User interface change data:
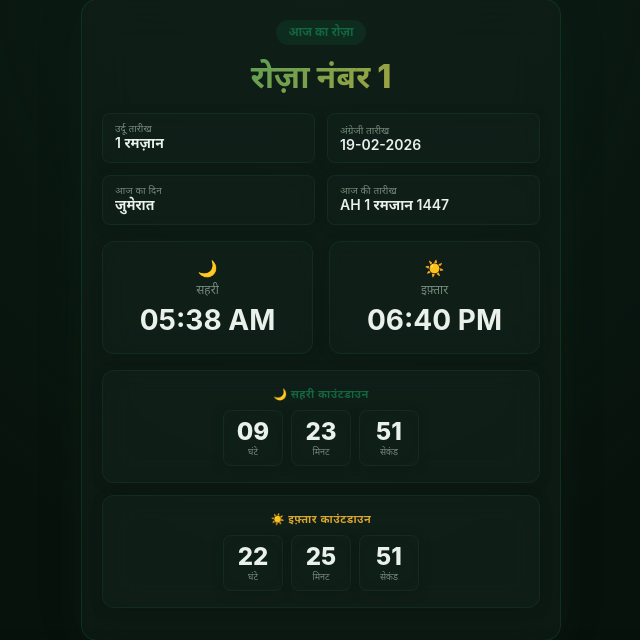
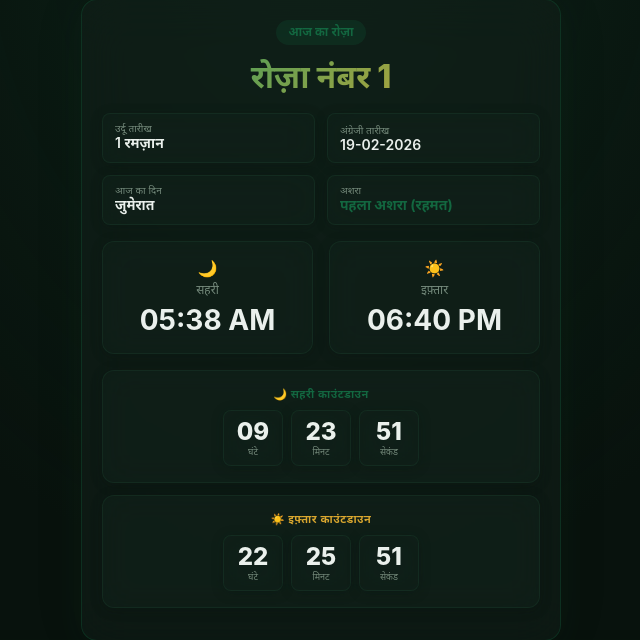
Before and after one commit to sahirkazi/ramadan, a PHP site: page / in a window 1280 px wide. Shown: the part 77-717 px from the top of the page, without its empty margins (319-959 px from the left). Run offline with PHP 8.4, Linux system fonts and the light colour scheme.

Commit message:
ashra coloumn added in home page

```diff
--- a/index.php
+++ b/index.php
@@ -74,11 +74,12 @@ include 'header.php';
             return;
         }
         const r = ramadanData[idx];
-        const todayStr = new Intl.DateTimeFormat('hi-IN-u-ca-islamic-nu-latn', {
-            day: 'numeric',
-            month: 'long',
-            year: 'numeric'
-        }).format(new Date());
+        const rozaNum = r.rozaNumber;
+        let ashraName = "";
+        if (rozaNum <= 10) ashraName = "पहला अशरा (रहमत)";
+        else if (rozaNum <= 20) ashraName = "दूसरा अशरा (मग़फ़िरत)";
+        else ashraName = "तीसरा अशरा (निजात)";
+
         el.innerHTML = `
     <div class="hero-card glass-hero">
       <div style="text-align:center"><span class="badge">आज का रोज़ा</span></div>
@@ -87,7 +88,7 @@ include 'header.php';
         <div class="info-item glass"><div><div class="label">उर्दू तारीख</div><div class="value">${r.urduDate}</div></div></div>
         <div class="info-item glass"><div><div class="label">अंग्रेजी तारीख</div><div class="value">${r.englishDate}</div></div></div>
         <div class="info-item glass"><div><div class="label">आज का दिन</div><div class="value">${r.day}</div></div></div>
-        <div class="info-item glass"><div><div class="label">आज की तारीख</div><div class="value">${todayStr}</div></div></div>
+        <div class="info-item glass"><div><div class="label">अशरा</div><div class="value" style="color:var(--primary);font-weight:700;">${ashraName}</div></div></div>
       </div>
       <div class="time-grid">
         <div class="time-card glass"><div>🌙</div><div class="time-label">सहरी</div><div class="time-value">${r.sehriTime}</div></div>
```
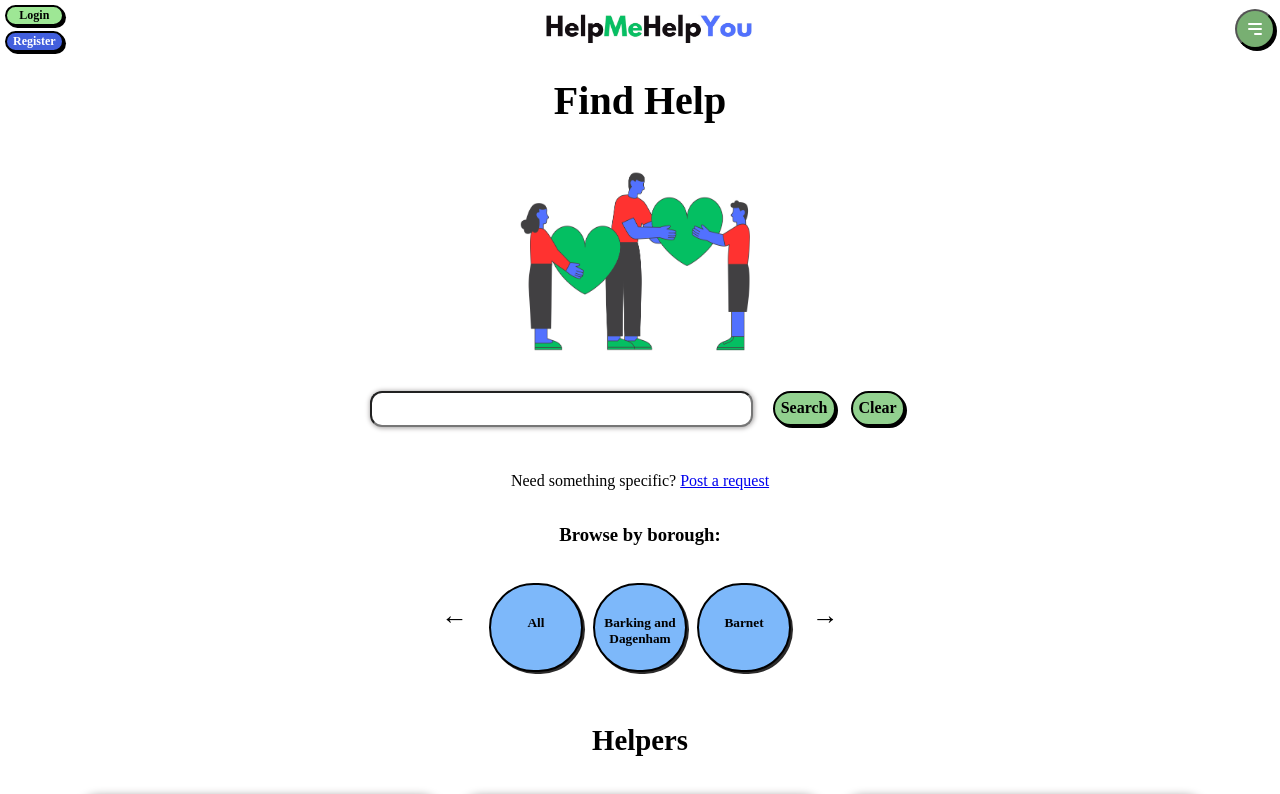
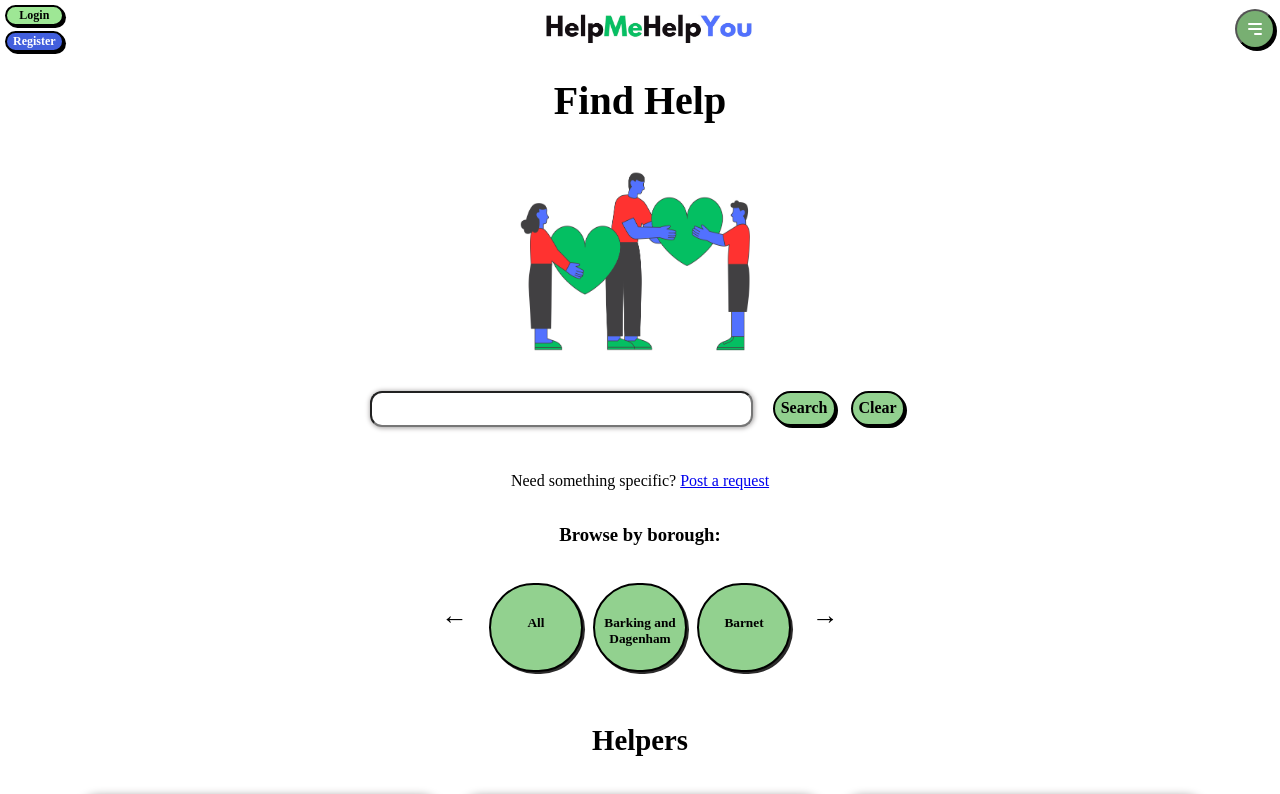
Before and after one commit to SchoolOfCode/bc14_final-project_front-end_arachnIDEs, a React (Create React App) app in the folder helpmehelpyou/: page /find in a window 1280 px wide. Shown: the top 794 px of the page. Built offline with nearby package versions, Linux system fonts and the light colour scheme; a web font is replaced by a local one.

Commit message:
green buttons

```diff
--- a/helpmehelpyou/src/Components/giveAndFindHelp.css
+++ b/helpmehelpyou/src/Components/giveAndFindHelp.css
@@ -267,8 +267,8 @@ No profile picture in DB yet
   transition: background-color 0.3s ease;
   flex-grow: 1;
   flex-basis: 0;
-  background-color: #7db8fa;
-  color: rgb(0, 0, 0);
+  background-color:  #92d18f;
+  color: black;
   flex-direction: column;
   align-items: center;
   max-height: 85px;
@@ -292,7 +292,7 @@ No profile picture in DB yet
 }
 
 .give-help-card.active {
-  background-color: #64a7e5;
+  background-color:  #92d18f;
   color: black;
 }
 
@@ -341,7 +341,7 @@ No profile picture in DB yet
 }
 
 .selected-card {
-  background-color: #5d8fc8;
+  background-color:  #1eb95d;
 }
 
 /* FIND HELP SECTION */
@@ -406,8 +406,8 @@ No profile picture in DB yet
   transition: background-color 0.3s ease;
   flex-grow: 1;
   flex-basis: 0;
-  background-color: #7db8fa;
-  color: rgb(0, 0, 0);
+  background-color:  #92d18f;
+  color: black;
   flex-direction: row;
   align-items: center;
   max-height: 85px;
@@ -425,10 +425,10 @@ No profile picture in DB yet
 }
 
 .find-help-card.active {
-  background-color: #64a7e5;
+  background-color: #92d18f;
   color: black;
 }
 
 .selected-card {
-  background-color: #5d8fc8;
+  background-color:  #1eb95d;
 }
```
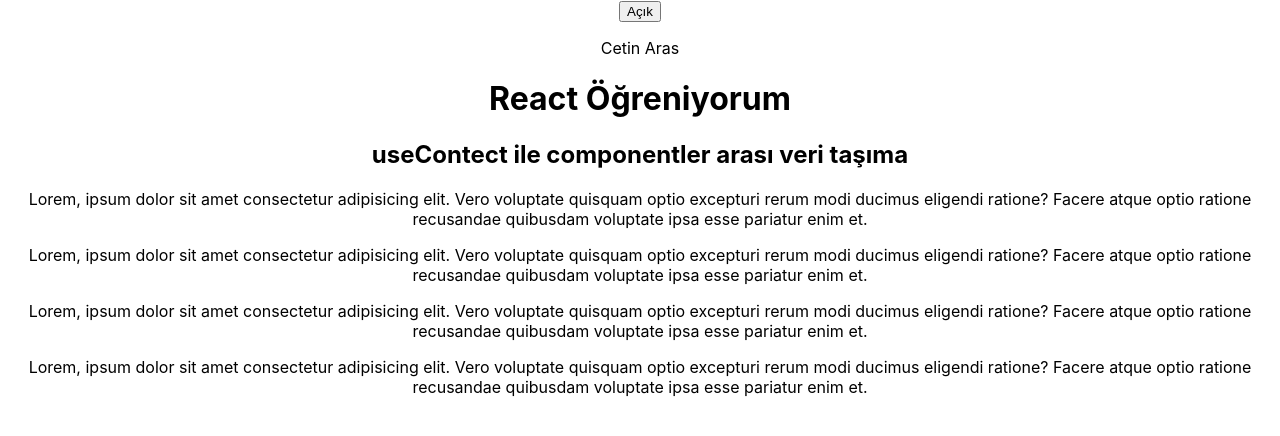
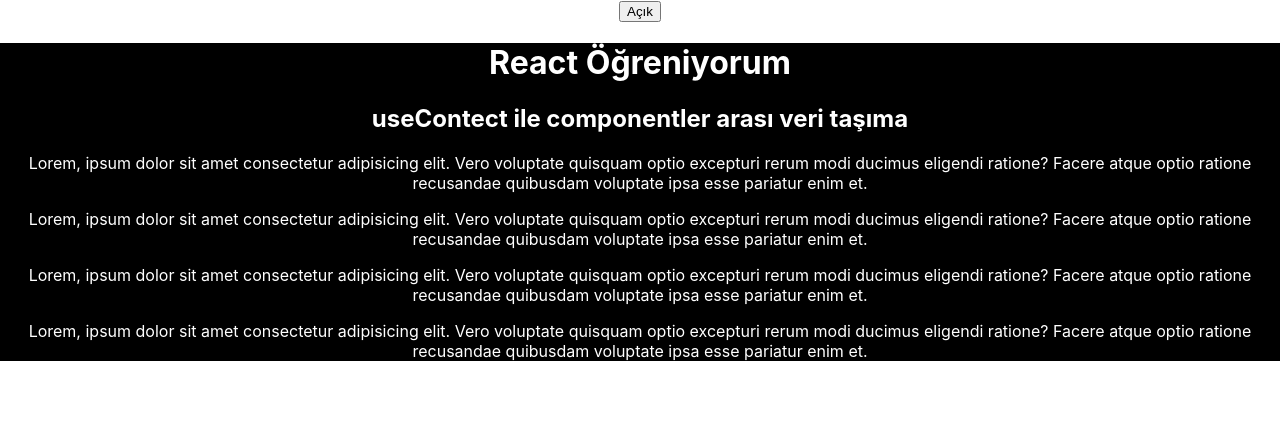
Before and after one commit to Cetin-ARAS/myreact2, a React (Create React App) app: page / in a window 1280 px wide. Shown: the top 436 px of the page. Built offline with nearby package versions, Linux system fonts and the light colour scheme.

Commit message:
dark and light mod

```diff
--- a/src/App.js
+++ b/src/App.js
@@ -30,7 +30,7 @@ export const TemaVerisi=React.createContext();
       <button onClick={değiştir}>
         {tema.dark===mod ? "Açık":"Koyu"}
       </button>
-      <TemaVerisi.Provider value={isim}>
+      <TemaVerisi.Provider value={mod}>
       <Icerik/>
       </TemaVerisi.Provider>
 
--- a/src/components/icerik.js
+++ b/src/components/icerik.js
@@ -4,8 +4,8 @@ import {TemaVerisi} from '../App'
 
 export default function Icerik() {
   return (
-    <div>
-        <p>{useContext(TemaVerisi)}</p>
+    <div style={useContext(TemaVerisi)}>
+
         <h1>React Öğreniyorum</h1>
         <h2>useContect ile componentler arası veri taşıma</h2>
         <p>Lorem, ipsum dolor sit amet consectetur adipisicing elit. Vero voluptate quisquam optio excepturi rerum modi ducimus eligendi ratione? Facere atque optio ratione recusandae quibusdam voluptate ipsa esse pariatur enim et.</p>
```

*WORK REQUIRED:* Word-for-word output of every record is needed, with images omitted.

*YOUR RESPONSE:*
Before and after one commit to sahirkazi/ramadan, a PHP site: page / in a window 1280 px wide. Shown: the part 77-717 px from the top of the page, without its empty margins (319-959 px from the left). Run offline with PHP 8.4, Linux system fonts and the light colour scheme.

Commit message:
ashra coloumn added in home page

```diff
--- a/index.php
+++ b/index.php
@@ -74,11 +74,12 @@ include 'header.php';
             return;
         }
         const r = ramadanData[idx];
-        const todayStr = new Intl.DateTimeFormat('hi-IN-u-ca-islamic-nu-latn', {
-            day: 'numeric',
-            month: 'long',
-            year: 'numeric'
-        }).format(new Date());
+        const rozaNum = r.rozaNumber;
+        let ashraName = "";
+        if (rozaNum <= 10) ashraName = "पहला अशरा (रहमत)";
+        else if (rozaNum <= 20) ashraName = "दूसरा अशरा (मग़फ़िरत)";
+        else ashraName = "तीसरा अशरा (निजात)";
+
         el.innerHTML = `
     <div class="hero-card glass-hero">
       <div style="text-align:center"><span class="badge">आज का रोज़ा</span></div>
@@ -87,7 +88,7 @@ include 'header.php';
         <div class="info-item glass"><div><div class="label">उर्दू तारीख</div><div class="value">${r.urduDate}</div></div></div>
         <div class="info-item glass"><div><div class="label">अंग्रेजी तारीख</div><div class="value">${r.englishDate}</div></div></div>
         <div class="info-item glass"><div><div class="label">आज का दिन</div><div class="value">${r.day}</div></div></div>
-        <div class="info-item glass"><div><div class="label">आज की तारीख</div><div class="value">${todayStr}</div></div></div>
+        <div class="info-item glass"><div><div class="label">अशरा</div><div class="value" style="color:var(--primary);font-weight:700;">${ashraName}</div></div></div>
       </div>
       <div class="time-grid">
         <div class="time-card glass"><div>🌙</div><div class="time-label">सहरी</div><div class="time-value">${r.sehriTime}</div></div>
```
Before and after one commit to SchoolOfCode/bc14_final-project_front-end_arachnIDEs, a React (Create React App) app in the folder helpmehelpyou/: page /find in a window 1280 px wide. Shown: the top 794 px of the page. Built offline with nearby package versions, Linux system fonts and the light colour scheme; a web font is replaced by a local one.

Commit message:
green buttons

```diff
--- a/helpmehelpyou/src/Components/giveAndFindHelp.css
+++ b/helpmehelpyou/src/Components/giveAndFindHelp.css
@@ -267,8 +267,8 @@ No profile picture in DB yet
   transition: background-color 0.3s ease;
   flex-grow: 1;
   flex-basis: 0;
-  background-color: #7db8fa;
-  color: rgb(0, 0, 0);
+  background-color:  #92d18f;
+  color: black;
   flex-direction: column;
   align-items: center;
   max-height: 85px;
@@ -292,7 +292,7 @@ No profile picture in DB yet
 }
 
 .give-help-card.active {
-  background-color: #64a7e5;
+  background-color:  #92d18f;
   color: black;
 }
 
@@ -341,7 +341,7 @@ No profile picture in DB yet
 }
 
 .selected-card {
-  background-color: #5d8fc8;
+  background-color:  #1eb95d;
 }
 
 /* FIND HELP SECTION */
@@ -406,8 +406,8 @@ No profile picture in DB yet
   transition: background-color 0.3s ease;
   flex-grow: 1;
   flex-basis: 0;
-  background-color: #7db8fa;
-  color: rgb(0, 0, 0);
+  background-color:  #92d18f;
+  color: black;
   flex-direction: row;
   align-items: center;
   max-height: 85px;
@@ -425,10 +425,10 @@ No profile picture in DB yet
 }
 
 .find-help-card.active {
-  background-color: #64a7e5;
+  background-color: #92d18f;
   color: black;
 }
 
 .selected-card {
-  background-color: #5d8fc8;
+  background-color:  #1eb95d;
 }
```
Before and after one commit to Cetin-ARAS/myreact2, a React (Create React App) app: page / in a window 1280 px wide. Shown: the top 436 px of the page. Built offline with nearby package versions, Linux system fonts and the light colour scheme.

Commit message:
dark and light mod

```diff
--- a/src/App.js
+++ b/src/App.js
@@ -30,7 +30,7 @@ export const TemaVerisi=React.createContext();
       <button onClick={değiştir}>
         {tema.dark===mod ? "Açık":"Koyu"}
       </button>
-      <TemaVerisi.Provider value={isim}>
+      <TemaVerisi.Provider value={mod}>
       <Icerik/>
       </TemaVerisi.Provider>
 
--- a/src/components/icerik.js
+++ b/src/components/icerik.js
@@ -4,8 +4,8 @@ import {TemaVerisi} from '../App'
 
 export default function Icerik() {
   return (
-    <div>
-        <p>{useContext(TemaVerisi)}</p>
+    <div style={useContext(TemaVerisi)}>
+
         <h1>React Öğreniyorum</h1>
         <h2>useContect ile componentler arası veri taşıma</h2>
         <p>Lorem, ipsum dolor sit amet consectetur adipisicing elit. Vero voluptate quisquam optio excepturi rerum modi ducimus eligendi ratione? Facere atque optio ratione recusandae quibusdam voluptate ipsa esse pariatur enim et.</p>
```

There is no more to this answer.